Collected data

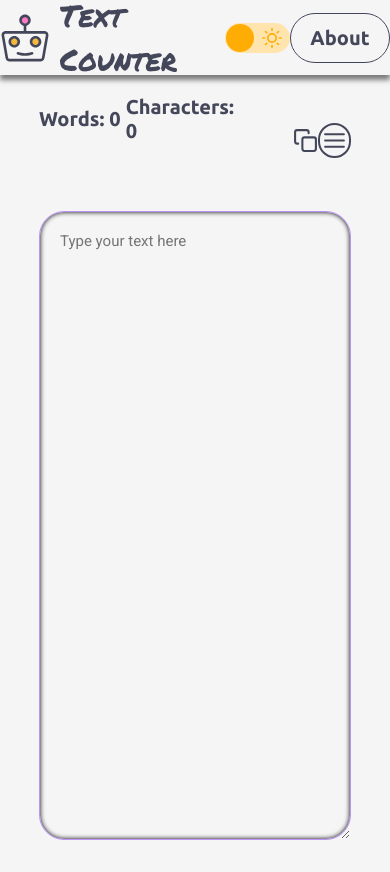
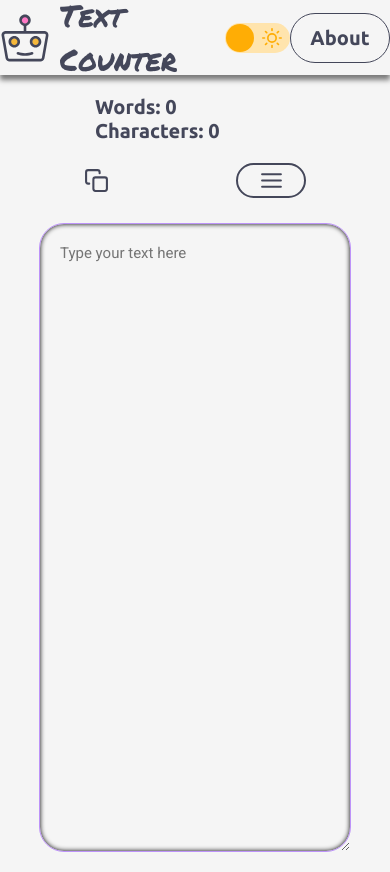
Before and after one commit to iago-mendes/old-textcounter, a React (Create React App) app: page / in a window 390 px wide. Built offline with nearby package versions, Linux system fonts and the light colour scheme.

Commit message:
add mobile support to home page

```diff
--- a/src/pages/Home/styles.css
+++ b/src/pages/Home/styles.css
@@ -163,8 +163,34 @@
     display: none;
 }
 
-/* textarea::-webkit-resizer
+@media (max-width: 700px)
 {
-    margin-right: 2rem;
-    margin-bottom: 2rem;
-} */
+    #homeContainer .infoButtonsContainer
+    {
+        width: 100%;
+        flex-direction: column;
+
+        gap: 2rem;
+    }
+
+    #homeContainer .info
+    {
+        display: flex;
+        flex-direction: column;
+        align-items: center;
+        justify-content: center;
+
+        width: 100%;
+    }
+
+    #homeContainer .info .showInfo
+    {
+        width: 20rem;
+    }
+
+    #homeContainer .buttons
+    {
+        width: 100%;
+        justify-content: space-around;
+    }
+}
```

> What the task asks
Scan the entries above, and wherever a line holds the string "homeContainer", copy it.

> Response below
+    #homeContainer .infoButtonsContainer
+    #homeContainer .info
+    #homeContainer .info .showInfo
+    #homeContainer .buttons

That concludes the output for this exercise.